Data supplied →
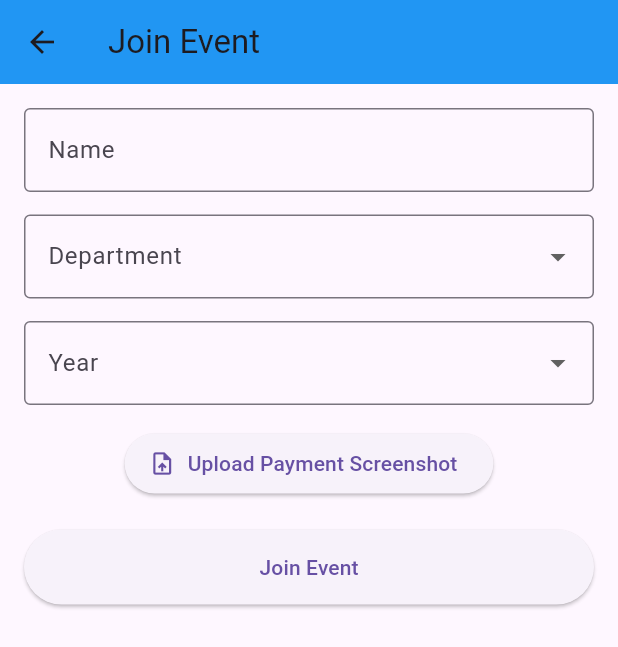
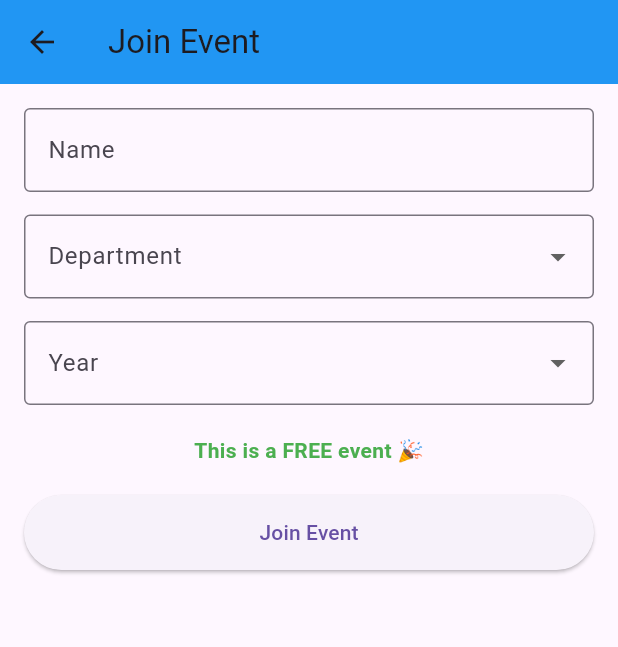
Before and after one commit to iannnnn11/college_event_app, a Flutter app: the JoinEventPage screen opened directly with empty values, on a phone screen of 412 x 824 dp. Shown: the top 647 px of the screen. Run offline on Flutter 3.47's test engine with Material 3 defaults, Android fonts, the phone set to English and light mode, and no system bars; our stand-ins replace cloud_firestore, firebase_auth, firebase_core, image_picker; accounts and stored records are empty.

Commit message:
Added event detail page, paid/free feature, and like restriction

```diff
--- a/lib/join_event.dart
+++ b/lib/join_event.dart
@@ -6,7 +6,13 @@ import 'package:image_picker/image_picker.dart';
 
 class JoinEventPage extends StatefulWidget {
   final String eventId;
-  const JoinEventPage({super.key, required this.eventId});
+  final bool isPaid; // ✅ NEW
+
+  const JoinEventPage({
+    super.key,
+    required this.eventId,
+    required this.isPaid,
+  });
 
   @override
   State<JoinEventPage> createState() => _JoinEventPageState();
@@ -26,11 +32,16 @@ class _JoinEventPageState extends State<JoinEventPage> {
   Future<void> pickPaymentImage() async {
     final picker = ImagePicker();
     final image = await picker.pickImage(source: ImageSource.gallery);
+
     if (image != null) {
       final bytes = await image.readAsBytes();
-      paymentBase64 = base64Encode(bytes);
+      setState(() {
+        paymentBase64 = base64Encode(bytes);
+      });
+
       ScaffoldMessenger.of(context).showSnackBar(
-          const SnackBar(content: Text("Payment screenshot selected")));
+        const SnackBar(content: Text("Payment screenshot selected")),
+      );
     }
   }
 
@@ -42,7 +53,9 @@ class _JoinEventPageState extends State<JoinEventPage> {
         );
         return;
       }
-      if (paymentBase64 == null) {
+
+      // ✅ ONLY require screenshot if event is paid
+      if (widget.isPaid && paymentBase64 == null) {
         ScaffoldMessenger.of(context).showSnackBar(
           const SnackBar(content: Text("Upload payment screenshot")),
         );
@@ -60,12 +73,13 @@ class _JoinEventPageState extends State<JoinEventPage> {
         "name": _nameController.text,
         "department": selectedDepartment,
         "year": selectedYear,
-        "paymentScreenshot": paymentBase64,
+        "paymentScreenshot": widget.isPaid ? paymentBase64 : null, // ✅ FIX
         "joinedAt": FieldValue.serverTimestamp(),
       });
 
       ScaffoldMessenger.of(context)
           .showSnackBar(const SnackBar(content: Text("Joined successfully")));
+
       if (!mounted) return;
       Navigator.pop(context);
     }
@@ -74,8 +88,10 @@ class _JoinEventPageState extends State<JoinEventPage> {
   @override
   Widget build(BuildContext context) {
     return Scaffold(
-      appBar:
-          AppBar(title: const Text("Join Event"), backgroundColor: Colors.blue),
+      appBar: AppBar(
+        title: const Text("Join Event"),
+        backgroundColor: Colors.blue,
+      ),
       body: Padding(
         padding: const EdgeInsets.all(16),
         child: Form(
@@ -89,9 +105,10 @@ class _JoinEventPageState extends State<JoinEventPage> {
                     labelText: "Name", border: OutlineInputBorder()),
                 validator: (val) => val!.isEmpty ? "Enter your name" : null,
               ),
+
               const SizedBox(height: 15),
 
-              // Department Dropdown
+              // Department
               DropdownButtonFormField<String>(
                 value: selectedDepartment,
                 decoration: const InputDecoration(
@@ -103,12 +120,11 @@ class _JoinEventPageState extends State<JoinEventPage> {
                         DropdownMenuItem(value: dept, child: Text(dept)))
                     .toList(),
                 onChanged: (val) => setState(() => selectedDepartment = val),
-                validator: (val) =>
-                    val == null ? "Please select your department" : null,
               ),
+
               const SizedBox(height: 15),
 
-              // Year Dropdown
+              // Year
               DropdownButtonFormField<String>(
                 value: selectedYear,
                 decoration: const InputDecoration(
@@ -119,18 +135,31 @@ class _JoinEventPageState extends State<JoinEventPage> {
                     .map((y) => DropdownMenuItem(value: y, child: Text(y)))
                     .toList(),
                 onChanged: (val) => setState(() => selectedYear = val),
-                validator: (val) =>
-                    val == null ? "Please select your year" : null,
               ),
-              const SizedBox(height: 15),
 
-              // Payment Upload
-              ElevatedButton.icon(
-                onPressed: pickPaymentImage,
-                icon: const Icon(Icons.upload_file),
-                label: const Text("Upload Payment Screenshot"),
-              ),
               const SizedBox(height: 20),
+
+              // ✅ SHOW ONLY IF PAID
+              if (widget.isPaid) ...[
+                const Text(
+                  "Upload Payment Screenshot",
+                  style: TextStyle(fontWeight: FontWeight.bold),
+                ),
+                const SizedBox(height: 10),
+                ElevatedButton.icon(
+                  onPressed: pickPaymentImage,
+                  icon: const Icon(Icons.upload_file),
+                  label: const Text("Upload Screenshot"),
+                ),
+                const SizedBox(height: 20),
+              ] else ...[
+                const Text(
+                  "This is a FREE event 🎉",
+                  style: TextStyle(
+                      color: Colors.green, fontWeight: FontWeight.bold),
+                ),
+                const SizedBox(height: 20),
+              ],
 
               ElevatedButton(
                 onPressed: submit,
--- a/lib/main.dart
+++ b/lib/main.dart
@@ -23,7 +23,7 @@ class MyApp extends StatelessWidget {
       theme: ThemeData(
         primarySwatch: Colors.blue,
       ),
-      home:const SplashScreen(),
+      home: const SplashScreen(),
     );
   }
 }
```
Also changed, not shown: lib/add_event.dart (+29 -5 lines), lib/event_detail_page.dart (added, +101 -0 lines), lib/student_home.dart (+55 -91 lines), pubspec.lock.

Your instructions → The string "JoinEventPage" marks the lines to return from the material. Copy each one.

Exercise output →
Before and after one commit to iannnnn11/college_event_app, a Flutter app: the JoinEventPage screen opened directly with empty values, on a phone screen of 412 x 824 dp. Shown: the top 647 px of the screen. Run offline on Flutter 3.47's test engine with Material 3 defaults, Android fonts, the phone set to English and light mode, and no system bars; our stand-ins replace cloud_firestore, firebase_auth, firebase_core, image_picker; accounts and stored records are empty.
 class JoinEventPage extends StatefulWidget {
-  const JoinEventPage({super.key, required this.eventId});
+  const JoinEventPage({
   State<JoinEventPage> createState() => _JoinEventPageState();
@@ -26,11 +32,16 @@ class _JoinEventPageState extends State<JoinEventPage> {
@@ -42,7 +53,9 @@ class _JoinEventPageState extends State<JoinEventPage> {
@@ -60,12 +73,13 @@ class _JoinEventPageState extends State<JoinEventPage> {
@@ -74,8 +88,10 @@ class _JoinEventPageState extends State<JoinEventPage> {
@@ -89,9 +105,10 @@ class _JoinEventPageState extends State<JoinEventPage> {
@@ -103,12 +120,11 @@ class _JoinEventPageState extends State<JoinEventPage> {
@@ -119,18 +135,31 @@ class _JoinEventPageState extends State<JoinEventPage> {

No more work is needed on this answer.